The KISS principle states that most systems work best if they are kept simple, rather than made complicated. This piece of US Navy shorthand has since gained widespread acceptance in design and engineering circles.
Unfortunately, the KISS principle cannot be applied to our industry’s approach to the private rented sector (PRS).
The US model suggests PRS works best as a complete package with additional amenities, expensive extras and fancy facilities. While concierges, gyms and free wireless broadband might suit one small segment of the market, I believe most tenants simply want a decent, well-maintained apartment to rent at the market rate without all the bells and whistles.
Most housing-related talk these days invariably focuses on London and the South East. This bias has skewed the evolution of PRS in this country in favour of an unnecessarily complicated proposition. This is unfortunate and means that opportunities are being missed. Regional cities across the UK with a high density of young professionals are all excellent locations for affordable PRS. Demand is definitely out there. So too is the number of suitable city-centre sites.
Through offering favourable terms to builders and developers, the development can become essentially de-risked and construction can move forward. In our experience, this approach works best with new builds, but can also be applied to large-scale conversions and refurbs.
Apartments must be finished to a high standard, but the merits of going beyond that - such as the obsession with equally sized bedrooms and well-appointed communal space - is, frankly, debatable.

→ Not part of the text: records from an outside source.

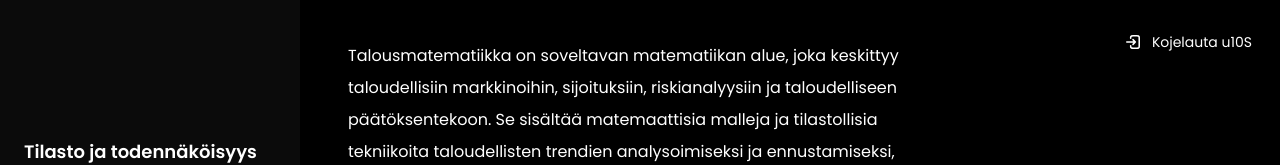
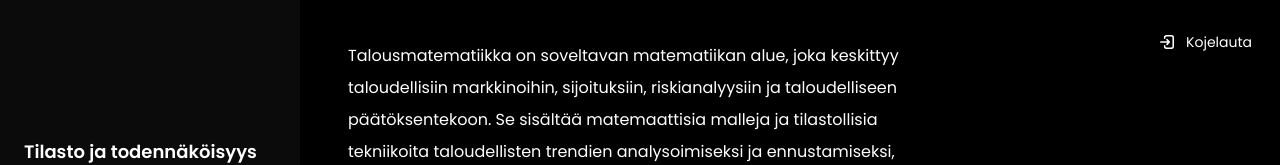
Before and after one commit to ahsanul0185/webapp-openai, a React (Vite) app: page / in a window 1280 px wide. Shown: the top 165 px of the page. Built offline with nearby package versions, Linux system fonts and the light colour scheme; no server answers.

Commit message:
fixed spelling

```diff
--- a/src/components/RightSide.jsx
+++ b/src/components/RightSide.jsx
@@ -19,7 +19,7 @@ const RightSide = ({ currentContentData }) => {
         className="flex items-center gap-3 text-sm duration-200 hover:bg-light/10 ml-auto pr-3"
       >
         <img draggable={false} src={icon_logout} alt="" className="size-3.5" />
-        Kojelauta u10S
+        Kojelauta
       </button>
 
       <div className="mt-40">
```
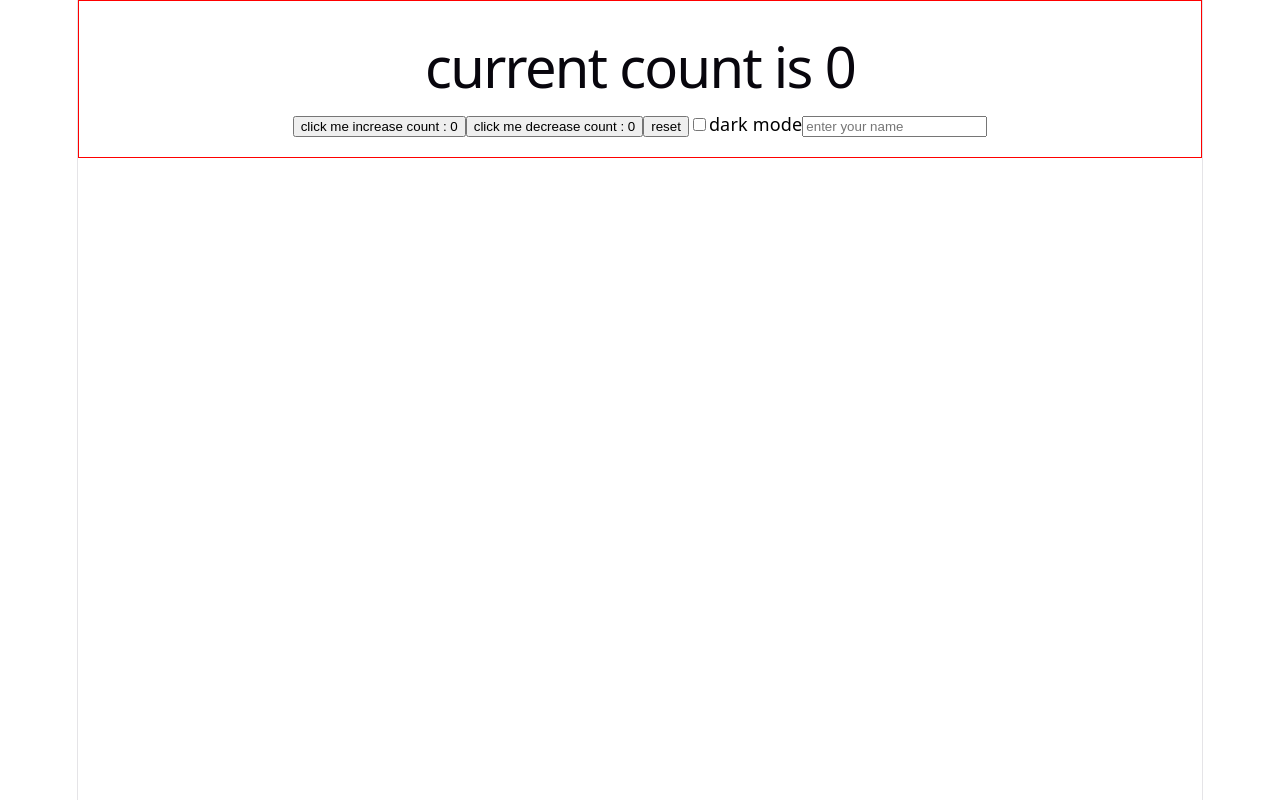
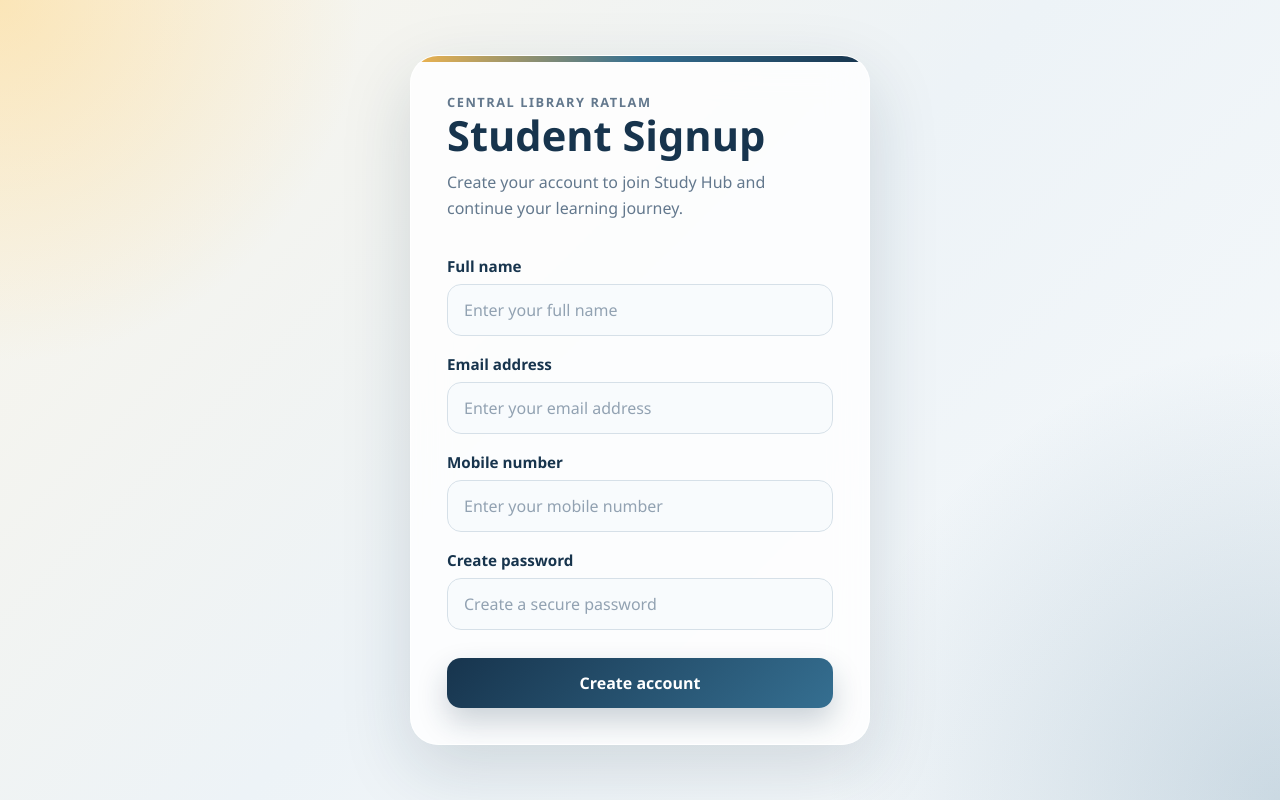
Before and after one commit to sandeep-Patidar-18/Student_Management_System, a React app in the folder frontend/: page / in a window 1280 px wide. Built offline with nearby package versions, Linux system fonts and the light colour scheme; the HTML template or start-up script is replaced by a standard one.

Commit message:
try to make react ui

```diff
--- a/frontend/src/App.jsx
+++ b/frontend/src/App.jsx
@@ -1,37 +1,46 @@
+function App() {
+  return (
+    <main className="page-shell">
+      <section className="signup-card">
+        <div className="form-header">
+          <p className="form-kicker">Central Library Ratlam</p>
+          <h1>Student Signup</h1>
+          <p>
+            Create your account to join Study Hub and continue your learning
+            journey.
+          </p>
+        </div>
 
-import React , {useState} from "react";
+        <form className="signup-form">
+          <label htmlFor="name">Full name</label>
+          <input id="name" type="text" placeholder="Enter your full name" />
 
-function App(){
-  const [count,setCount] = useState(0);
-  const [isDark,setIsDark]=useState(false);
-  const [name,setName]=useState("");
+          <label htmlFor="email">Email address</label>
+          <input
+            id="email"
+            type="email"
+            placeholder="Enter your email address"
+          />
 
-  return (
-    <div style={{
-      backgroundColor:isDark?'#2c3e50':'#ffffff' ,
-      color:isDark?'#ffffff':'#000000' ,
-      padding:'20px',
-      transition:'all 0.5s ease'
-      , border: 'solid 1px red'
-     }} >
-      <h1>current count is {count} </h1>
-      <button onClick={()=> setCount(count+1)}> click me increase count : {count}</button>
-      <button onClick={()=> setCount(count-1)}> click me decrease  count : {count}</button>
-      <button onClick={()=> setCount(0)}>  reset</button>
-<label>
-  <input type="checkbox" checked={isDark} onChange={(e)=> setIsDark(e.target.checked )}/>
-  dark mode
-</label>
+          <label htmlFor="mobile">Mobile number</label>
+          <input
+            id="mobile"
+            type="tel"
+            placeholder="Enter your mobile number"
+          />
 
-<input
- type="text" value={name}
- placeholder="enter your name"
- onChange={(e)=> setName(e.target.value)}
- />
+          <label htmlFor="password">Create password</label>
+          <input
+            id="password"
+            type="password"
+            placeholder="Create a secure password"
+          />
 
-
-
-    </div>
+          <button type="submit">Create account</button>
+        </form>
+      </section>
+    </main>
   );
 }
+
 export default App;
--- a/frontend/src/index.css
+++ b/frontend/src/index.css
@@ -1,111 +1,149 @@
 :root {
-  --text: #6b6375;
-  --text-h: #08060d;
-  --bg: #fff;
-  --border: #e5e4e7;
-  --code-bg: #f4f3ec;
-  --accent: #aa3bff;
-  --accent-bg: rgba(170, 59, 255, 0.1);
-  --accent-border: rgba(170, 59, 255, 0.5);
-  --social-bg: rgba(244, 243, 236, 0.5);
-  --shadow:
-    rgba(0, 0, 0, 0.1) 0 10px 15px -3px, rgba(0, 0, 0, 0.05) 0 4px 6px -2px;
-
-  --sans: system-ui, 'Segoe UI', Roboto, sans-serif;
-  --heading: system-ui, 'Segoe UI', Roboto, sans-serif;
-  --mono: ui-monospace, Consolas, monospace;
-
-  font: 18px/145% var(--sans);
-  letter-spacing: 0.18px;
-  color-scheme: light dark;
-  color: var(--text);
-  background: var(--bg);
-  font-synthesis: none;
-  text-rendering: optimizeLegibility;
-  -webkit-font-smoothing: antialiased;
-  -moz-osx-font-smoothing: grayscale;
-
-  @media (max-width: 1024px) {
-    font-size: 16px;
-  }
+  font-family: "Segoe UI", Tahoma, Geneva, Verdana, sans-serif;
+  color: #163246;
+  background:
+    radial-gradient(circle at top left, rgba(255, 204, 102, 0.38), transparent 24%),
+    radial-gradient(circle at bottom right, rgba(48, 103, 140, 0.22), transparent 30%),
+    linear-gradient(135deg, #f9f5ea 0%, #edf3f7 50%, #f6f9fb 100%);
 }
 
-@media (prefers-color-scheme: dark) {
-  :root {
-    --text: #9ca3af;
-    --text-h: #f3f4f6;
-    --bg: #16171d;
-    --border: #2e303a;
-    --code-bg: #1f2028;
-    --accent: #c084fc;
-    --accent-bg: rgba(192, 132, 252, 0.15);
-    --accent-border: rgba(192, 132, 252, 0.5);
-    --social-bg: rgba(47, 48, 58, 0.5);
-    --shadow:
-      rgba(0, 0, 0, 0.4) 0 10px 15px -3px, rgba(0, 0, 0, 0.25) 0 4px 6px -2px;
-  }
+* {
+  box-sizing: border-box;
+}
 
-  #social .button-icon {
-    filter: invert(1) brightness(2);
-  }
+html,
+body,
+#root {
+  min-height: 100%;
+  margin: 0;
 }
 
 body {
-  margin: 0;
+  min-height: 100vh;
 }
 
-#root {
-  width: 1126px;
-  max-width: 100%;
-  margin: 0 auto;
-  text-align: center;
-  border-inline: 1px solid var(--border);
-  min-height: 100svh;
+button,
+input {
+  font: inherit;
+}
+
+.page-shell {
+  min-height: 100vh;
+  display: grid;
+  place-items: center;
+  padding: 20px;
+}
+
+.signup-card {
+  width: min(100%, 460px);
+  padding: 36px;
+  border-radius: 28px;
+  background: rgba(255, 255, 255, 0.82);
+  border: 1px solid rgba(255, 255, 255, 0.7);
+  box-shadow: 0 24px 70px rgba(22, 50, 70, 0.15);
+  backdrop-filter: blur(18px);
+  position: relative;
+  overflow: hidden;
+}
+
+.signup-card::before {
+  content: "";
+  position: absolute;
+  inset: 0 0 auto 0;
+  height: 6px;
+  background: linear-gradient(90deg, #f0b44d, #356f91, #17344d);
+}
+
+.form-header {
+  margin-bottom: 24px;
+}
+
+.form-kicker {
+  margin: 0 0 12px;
+  color: #356f91;
+  font-size: 0.8rem;
+  font-weight: 800;
+  letter-spacing: 0.12em;
+  text-transform: uppercase;
+}
+
+.form-header h1 {
+  margin: 0 0 10px;
+  font-size: clamp(2rem, 5vw, 2.6rem);
+  color: #17344d;
+  line-height: 1.1;
+}
+
+.form-header p {
+  margin: 0;
+  color: #63788d;
+  line-height: 1.65;
+}
+
+.signup-form {
   display: flex;
   flex-direction: column;
-  box-sizing: border-box;
+  gap: 8px;
 }
 
-h1,
-h2 {
-  font-family: var(--heading);
-  font-weight: 500;
-  color: var(--text-h);
+.signup-form label {
+  margin-top: 10px;
+  font-size: 0.95rem;
+  font-weight: 700;
+  color: #17344d;
 }
 
-h1 {
-  font-size: 56px;
-  letter-spacing: -1.68px;
-  margin: 32px 0;
-  @media (max-width: 1024px) {
-    font-size: 36px;
-    margin: 20px 0;
+.signup-form input {
+  width: 100%;
+  padding: 14px 16px;
+  border-radius: 14px;
+  border: 1px solid #d6e0e8;
+  background: rgba(248, 251, 253, 0.95);
+  color: #17344d;
+  outline: none;
+  transition: border-color 0.2s ease, box-shadow 0.2s ease, transform 0.2s ease;
+}
+
+.signup-form input::placeholder {
+  color: #92a2b2;
+}
+
+.signup-form input:focus {
+  border-color: #356f91;
+  box-shadow: 0 0 0 4px rgba(53, 111, 145, 0.16);
+  transform: translateY(-1px);
+}
+
+.signup-form button {
+  margin-top: 20px;
+  padding: 14px 18px;
+  border: 0;
+  border-radius: 14px;
+  background: linear-gradient(135deg, #17344d 0%, #356f91 100%);
+  color: #ffffff;
+  font-weight: 700;
+  cursor: pointer;
+  box-shadow: 0 14px 30px rgba(23, 52, 77, 0.22);
+  transition: transform 0.2s ease, box-shadow 0.2s ease, filter 0.2s ease;
+}
+
+.signup-form button:hover {
+  transform: translateY(-2px);
+  box-shadow: 0 18px 34px rgba(23, 52, 77, 0.28);
+  filter: brightness(1.03);
+}
+
+@media (max-width: 540px) {
+  .page-shell {
+    padding: 14px;
+  }
+
+  .signup-card {
+    padding: 28px 18px 24px;
+    border-radius: 22px;
+  }
+
+  .form-header h1 {
+    font-size: 1.85rem;
   }
 }
-h2 {
-  font-size: 24px;
-  line-height: 118%;
-  letter-spacing: -0.24px;
-  margin: 0 0 8px;
-  @media (max-width: 1024px) {
-    font-size: 20px;
-  }
-}
-p {
-  margin: 0;
-}
-
-code,
-.counter {
-  font-family: var(--mono);
-  display: inline-flex;
-  border-radius: 4px;
-  color: var(--text-h);
-}
-
-code {
-  font-size: 15px;
-  line-height: 135%;
-  padding: 4px 8px;
-  background: var(--code-bg);
-}
```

A rigid adherence to spatial orthodoxy makes life unnecessarily difficult. We need the polar opposite of an inflexible ‘one-size-fits-all’ model if we are going to succeed in delivering volume for good value.
Once completed, the management of apartment blocks can easily be outsourced to reputable local firms that know and understand the area. Corporate landlords need not be on hand every day of the week when agents on the ground - with good oversight - are more than up to the task.
Corporate landlords have the potential to transform renting in this country. With our economies of scale and professional approach, the industry can both help meet demand and improve the quality of housing stock available for rent (and, as a consequence, the experience for tenants). There is a social and political imperative at stake here, to say nothing of the commercial opportunities on offer.
There is no need to elevate PRS to lofty, complicated heights. The solution is simple. Removing the bells and whistles imported from the US will allow the sector to focus on bringing more stock to the market. At Delph, we are determined not to be sidetracked into competing with a model that is overcomplicated and too expensive to be viable. Let’s keep it simple and move forward.
Howard Crocker is managing director at Delph Property Group